Materials provided =
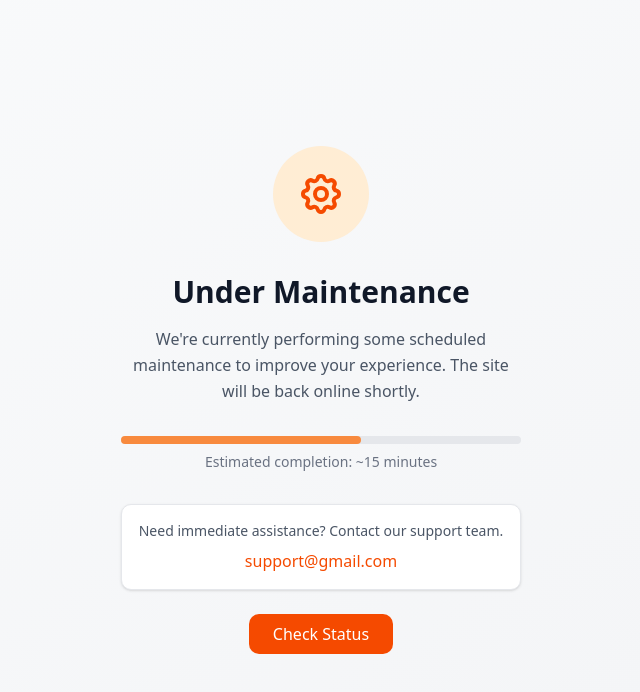
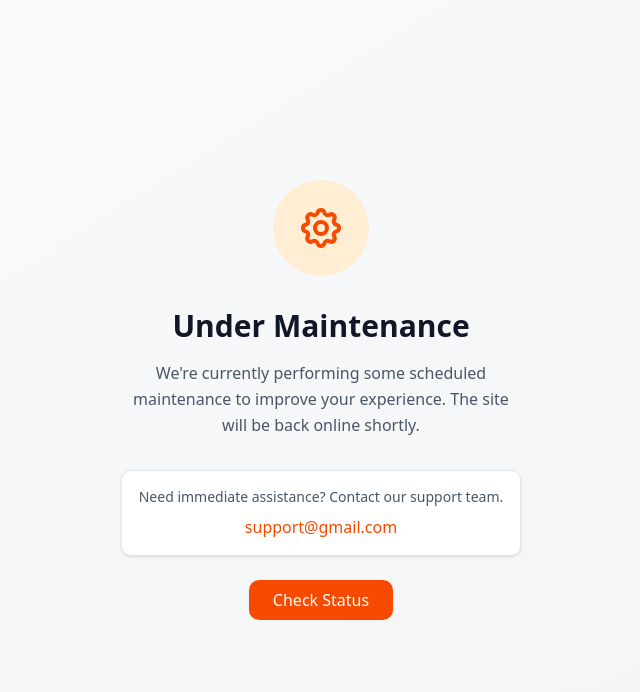
Before and after one commit to tiroxuki0/s5-ai, a Next.js app: page /maintenance in a window 1280 px wide. Shown: the top 692 px of the page, without its empty margins (319-959 px from the left). Built offline with nearby package versions, Linux system fonts and the light colour scheme.

Commit message:
refactor: remove progress indicator from maintenance page
- Eliminate the progress indicator and estimated completion time from the maintenance page for a cleaner user experience.
- Retain contact information section for user inquiries during maintenance mode.

```diff
--- a/app/maintenance/page.tsx
+++ b/app/maintenance/page.tsx
@@ -33,14 +33,6 @@ export default function MaintenancePage() {
           The site will be back online shortly.
         </p>
 
-        {/* Progress Indicator */}
-        <div className="mb-8">
-          <div className="bg-gray-200 dark:bg-zinc-700 rounded-full h-2">
-            <div className="bg-orange-500 h-2 rounded-full animate-pulse" style={{ width: '60%' }}></div>
-          </div>
-          <p className="text-sm text-gray-500 dark:text-gray-500 mt-2">Estimated completion: ~15 minutes</p>
-        </div>
-
         {/* Contact Info */}
         <div className="bg-white dark:bg-zinc-800 rounded-lg p-4 shadow-sm border border-gray-200 dark:border-zinc-700">
           <p className="text-sm text-gray-600 dark:text-gray-400">
```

What is required =
Reproduce exactly the stretch of lines that starts at the one containing "- Retain contact" and ends with the final line of the data, including both ends and nothing more.

Task answer =
- Retain contact information section for user inquiries during maintenance mode.

```diff
--- a/app/maintenance/page.tsx
+++ b/app/maintenance/page.tsx
@@ -33,14 +33,6 @@ export default function MaintenancePage() {
           The site will be back online shortly.
         </p>
 
-        {/* Progress Indicator */}
-        <div className="mb-8">
-          <div className="bg-gray-200 dark:bg-zinc-700 rounded-full h-2">
-            <div className="bg-orange-500 h-2 rounded-full animate-pulse" style={{ width: '60%' }}></div>
-          </div>
-          <p className="text-sm text-gray-500 dark:text-gray-500 mt-2">Estimated completion: ~15 minutes</p>
-        </div>
-
         {/* Contact Info */}
         <div className="bg-white dark:bg-zinc-800 rounded-lg p-4 shadow-sm border border-gray-200 dark:border-zinc-700">
           <p className="text-sm text-gray-600 dark:text-gray-400">
```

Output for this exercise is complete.